Exercise brief: What is wanted is the full listing, word for word, without its pictures.
Start of Block
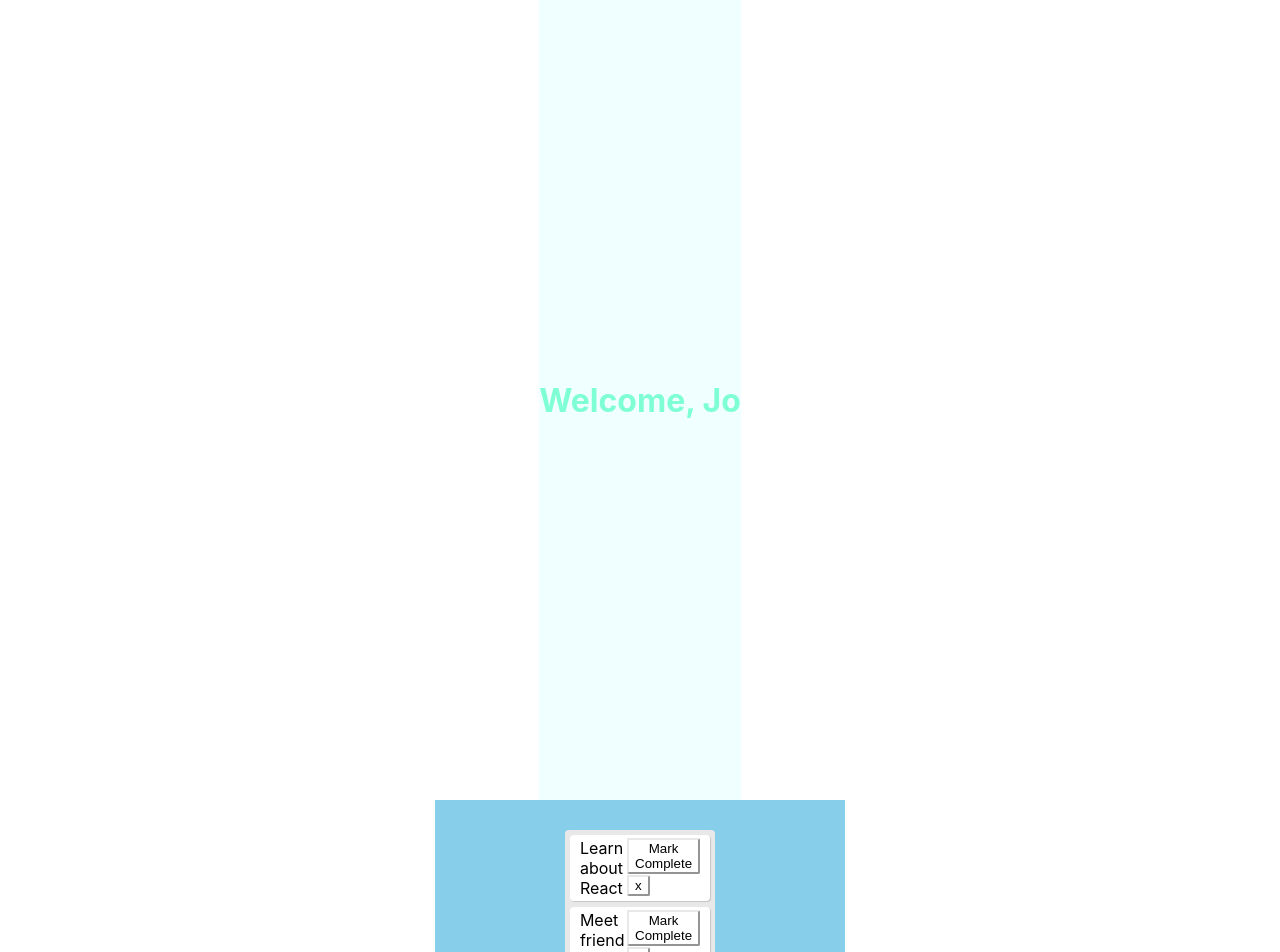
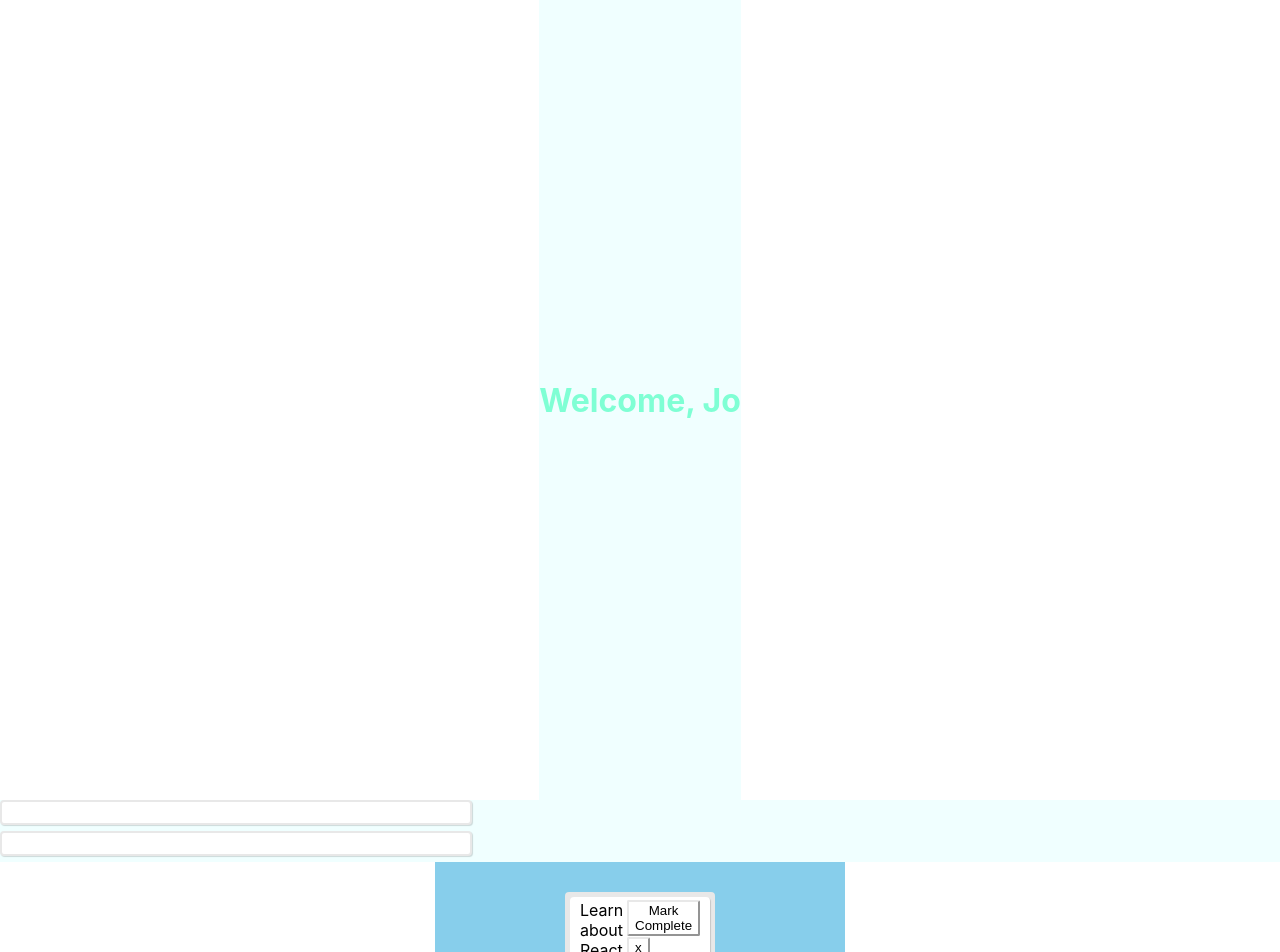
Before and after one commit to JmePRE/react-todo, a React (Create React App) app: page / in a window 1280 px wide. Shown: the top 952 px of the page. Built offline with nearby package versions, Linux system fonts and the light colour scheme.

Commit message:
tried to create mongodb

```diff
--- a/package.json
+++ b/package.json
@@ -6,6 +6,8 @@
     "@testing-library/jest-dom": "^4.2.4",
     "@testing-library/react": "^9.5.0",
     "@testing-library/user-event": "^7.2.1",
+    "express": "^4.17.1",
+    "mongodb": "^3.6.2",
     "react": "^16.14.0",
     "react-dom": "^16.14.0",
     "react-scripts": "3.4.3",
--- a/src/App.js
+++ b/src/App.js
@@ -6,8 +6,43 @@ import "./styles/dist/App.css";
 
 function Hero(props) {
 	return (
-		<div class='hero'>
+		<div className='hero'>
 			<h1>Welcome, {props.name}</h1>
+		</div>
+	);
+}
+
+function LoginForm({ uname, password }) {
+	//local state for the todo form
+	const [name, setName] = React.useState("");
+
+	const handleLogin = e => {
+		//returns 'false' to prevent default handle behavior
+		e.preventDefault();
+		//blocking(?)
+		console.log(name);
+		if (!name) return;
+		setName("");
+		//retrieve todos based on name
+	};
+
+	//displays form
+	return (
+		<div className="login-form">
+		<form onSubmit={handleLogin}>
+		<input
+			type="text"
+			className="username"
+			value={name}
+			onChange={e => setName(e.target.value)}
+		/>
+		<input
+			type="text"
+			className="password"
+			value={password}
+			//onChange={e => setName(e.target.value)}
+		/>
+		</form>
 		</div>
 	);
 }
@@ -54,6 +89,7 @@ function App() {
 	return (
 		<div>
 		<Hero name="Jo"></Hero>
+		<LoginForm />
 		<div className="app">
 		<div className="todo-list">
 
--- a/src/styles/App.scss
+++ b/src/styles/App.scss
@@ -65,3 +65,15 @@ form {
     }
 
 }
+
+.login-form {
+    @extend .hero;
+    width: 100%;
+    height:min-content;
+    align-items: center;
+
+    input {
+        width: 35%;
+    }
+
+}
```
Also changed, not shown: demo_create_mongo_db.js (added, +8 -0 lines), src/styles/dist/App.css, 2 other files (tests, documents, lock files or other folders).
End of Block
Exercise answer:
Before and after one commit to JmePRE/react-todo, a React (Create React App) app: page / in a window 1280 px wide. Shown: the top 952 px of the page. Built offline with nearby package versions, Linux system fonts and the light colour scheme.

Commit message:
tried to create mongodb

```diff
--- a/package.json
+++ b/package.json
@@ -6,6 +6,8 @@
     "@testing-library/jest-dom": "^4.2.4",
     "@testing-library/react": "^9.5.0",
     "@testing-library/user-event": "^7.2.1",
+    "express": "^4.17.1",
+    "mongodb": "^3.6.2",
     "react": "^16.14.0",
     "react-dom": "^16.14.0",
     "react-scripts": "3.4.3",
--- a/src/App.js
+++ b/src/App.js
@@ -6,8 +6,43 @@ import "./styles/dist/App.css";
 
 function Hero(props) {
 	return (
-		<div class='hero'>
+		<div className='hero'>
 			<h1>Welcome, {props.name}</h1>
+		</div>
+	);
+}
+
+function LoginForm({ uname, password }) {
+	//local state for the todo form
+	const [name, setName] = React.useState("");
+
+	const handleLogin = e => {
+		//returns 'false' to prevent default handle behavior
+		e.preventDefault();
+		//blocking(?)
+		console.log(name);
+		if (!name) return;
+		setName("");
+		//retrieve todos based on name
+	};
+
+	//displays form
+	return (
+		<div className="login-form">
+		<form onSubmit={handleLogin}>
+		<input
+			type="text"
+			className="username"
+			value={name}
+			onChange={e => setName(e.target.value)}
+		/>
+		<input
+			type="text"
+			className="password"
+			value={password}
+			//onChange={e => setName(e.target.value)}
+		/>
+		</form>
 		</div>
 	);
 }
@@ -54,6 +89,7 @@ function App() {
 	return (
 		<div>
 		<Hero name="Jo"></Hero>
+		<LoginForm />
 		<div className="app">
 		<div className="todo-list">
 
--- a/src/styles/App.scss
+++ b/src/styles/App.scss
@@ -65,3 +65,15 @@ form {
     }
 
 }
+
+.login-form {
+    @extend .hero;
+    width: 100%;
+    height:min-content;
+    align-items: center;
+
+    input {
+        width: 35%;
+    }
+
+}
```
Also changed, not shown: demo_create_mongo_db.js (added, +8 -0 lines), src/styles/dist/App.css, 2 other files (tests, documents, lock files or other folders).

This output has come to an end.